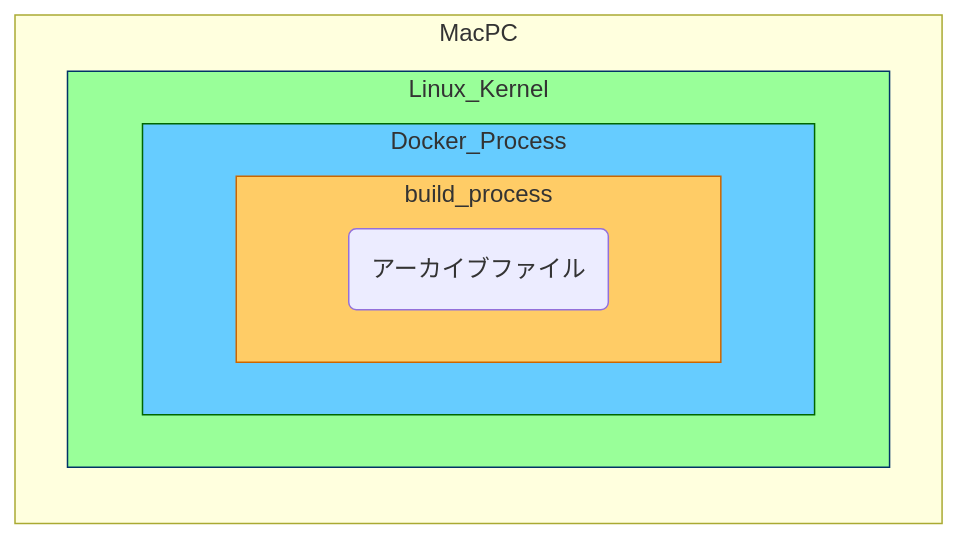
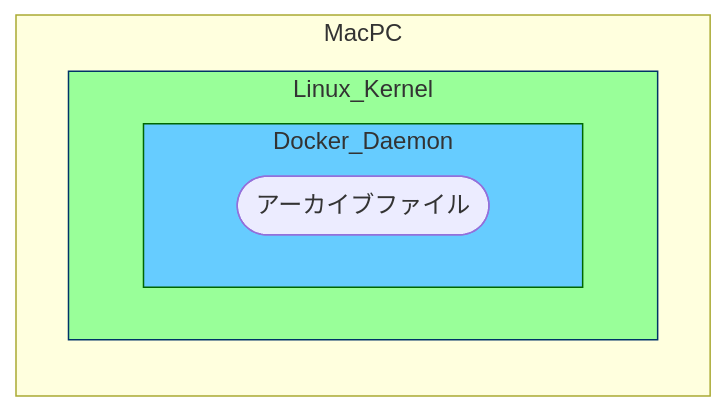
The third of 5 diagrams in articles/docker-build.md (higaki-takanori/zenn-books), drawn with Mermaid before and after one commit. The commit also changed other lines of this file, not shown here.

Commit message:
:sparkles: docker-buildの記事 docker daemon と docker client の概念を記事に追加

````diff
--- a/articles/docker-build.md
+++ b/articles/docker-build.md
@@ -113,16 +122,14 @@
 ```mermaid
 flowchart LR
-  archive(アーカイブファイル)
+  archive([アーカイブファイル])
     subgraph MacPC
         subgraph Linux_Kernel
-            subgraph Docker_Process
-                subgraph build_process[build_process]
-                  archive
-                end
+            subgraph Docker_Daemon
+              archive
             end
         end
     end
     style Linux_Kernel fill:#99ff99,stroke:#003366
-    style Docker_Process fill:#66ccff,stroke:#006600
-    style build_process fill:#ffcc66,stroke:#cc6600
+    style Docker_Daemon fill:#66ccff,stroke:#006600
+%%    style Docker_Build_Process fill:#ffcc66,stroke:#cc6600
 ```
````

□ □ □ □

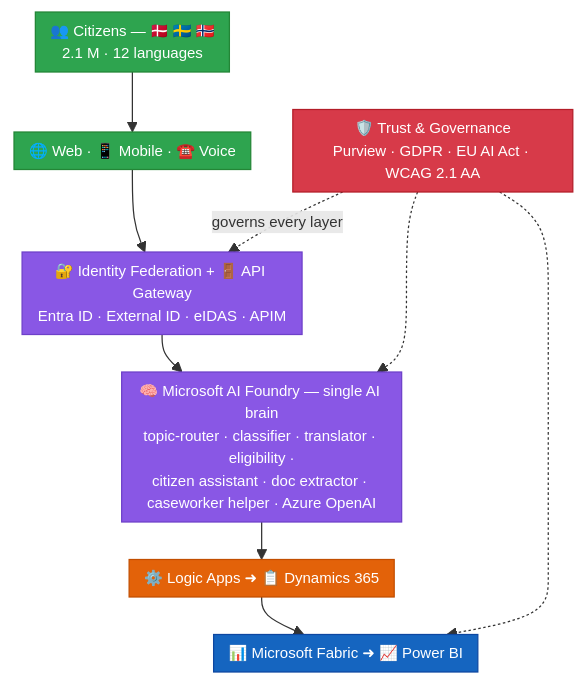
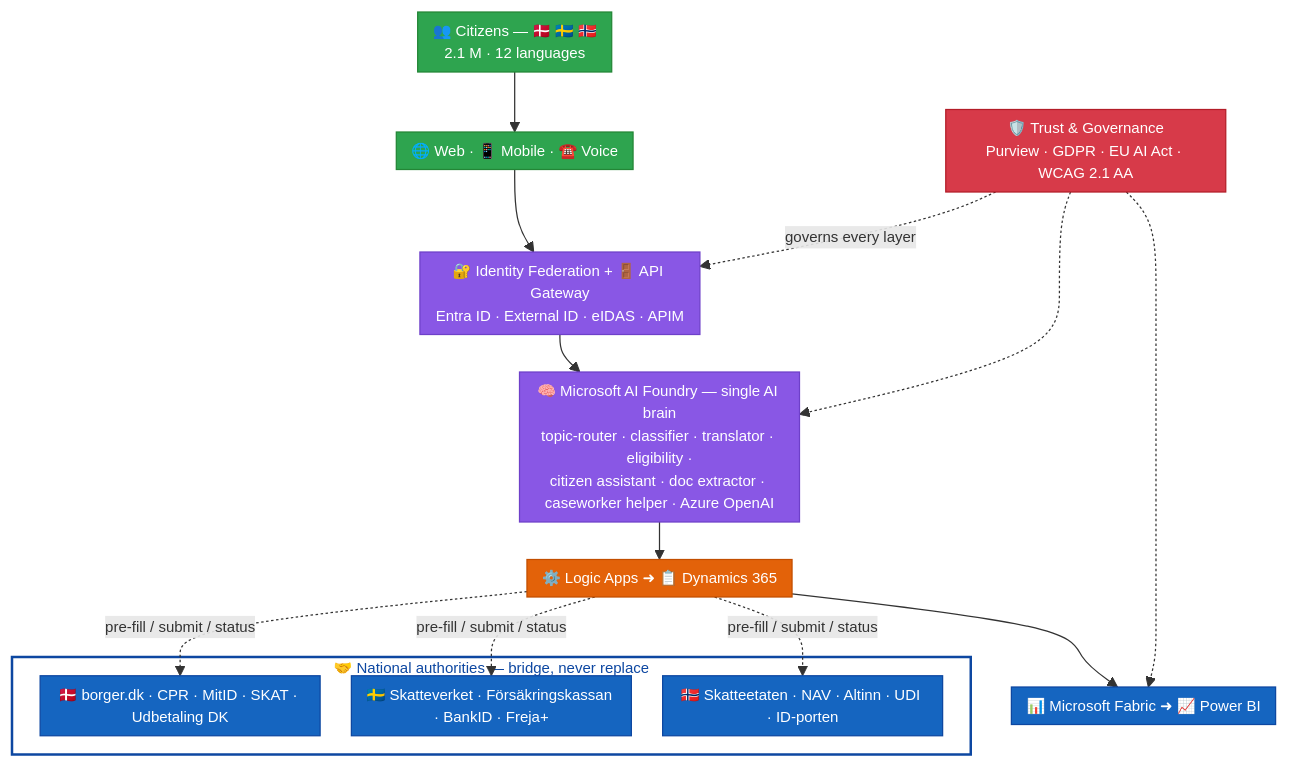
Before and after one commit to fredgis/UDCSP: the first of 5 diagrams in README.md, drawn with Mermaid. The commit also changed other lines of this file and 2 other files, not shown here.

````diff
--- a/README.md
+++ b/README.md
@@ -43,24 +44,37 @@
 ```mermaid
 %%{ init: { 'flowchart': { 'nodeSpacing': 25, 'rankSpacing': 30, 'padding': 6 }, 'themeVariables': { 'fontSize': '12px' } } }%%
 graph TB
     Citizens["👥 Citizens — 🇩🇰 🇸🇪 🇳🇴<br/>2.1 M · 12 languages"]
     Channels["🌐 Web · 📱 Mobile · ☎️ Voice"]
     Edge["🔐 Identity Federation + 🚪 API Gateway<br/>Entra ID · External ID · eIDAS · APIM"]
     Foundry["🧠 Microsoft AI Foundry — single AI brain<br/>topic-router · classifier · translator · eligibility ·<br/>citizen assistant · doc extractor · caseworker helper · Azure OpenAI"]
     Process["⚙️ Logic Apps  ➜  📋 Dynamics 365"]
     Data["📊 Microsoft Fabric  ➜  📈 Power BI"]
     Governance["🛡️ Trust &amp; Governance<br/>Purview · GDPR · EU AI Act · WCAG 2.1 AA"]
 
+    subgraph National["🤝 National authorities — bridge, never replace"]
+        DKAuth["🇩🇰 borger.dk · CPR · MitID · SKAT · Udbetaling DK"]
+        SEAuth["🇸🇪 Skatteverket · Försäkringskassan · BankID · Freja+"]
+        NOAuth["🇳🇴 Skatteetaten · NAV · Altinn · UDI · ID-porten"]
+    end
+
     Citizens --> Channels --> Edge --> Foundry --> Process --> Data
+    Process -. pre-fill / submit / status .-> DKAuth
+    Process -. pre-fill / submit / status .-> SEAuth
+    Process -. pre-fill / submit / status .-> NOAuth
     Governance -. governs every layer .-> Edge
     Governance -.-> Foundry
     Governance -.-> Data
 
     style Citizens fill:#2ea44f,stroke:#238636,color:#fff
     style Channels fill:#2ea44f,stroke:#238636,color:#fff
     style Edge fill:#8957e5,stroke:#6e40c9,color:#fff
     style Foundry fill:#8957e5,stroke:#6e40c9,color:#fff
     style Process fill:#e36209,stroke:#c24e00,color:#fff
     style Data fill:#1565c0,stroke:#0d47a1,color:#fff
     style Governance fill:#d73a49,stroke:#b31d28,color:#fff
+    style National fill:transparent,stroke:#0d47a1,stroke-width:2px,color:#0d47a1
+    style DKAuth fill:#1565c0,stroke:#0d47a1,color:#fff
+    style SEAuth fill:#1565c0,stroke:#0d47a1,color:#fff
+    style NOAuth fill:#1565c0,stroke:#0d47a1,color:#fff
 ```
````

□ □ □ □

Find each line of the data above that holds the word "Edge", then copy it.

     Edge["🔐 Identity Federation + 🚪 API Gateway<br/>Entra ID · External ID · eIDAS · APIM"]
     Citizens --> Channels --> Edge --> Foundry --> Process --> Data
     Governance -. governs every layer .-> Edge
     style Edge fill:#8957e5,stroke:#6e40c9,color:#fff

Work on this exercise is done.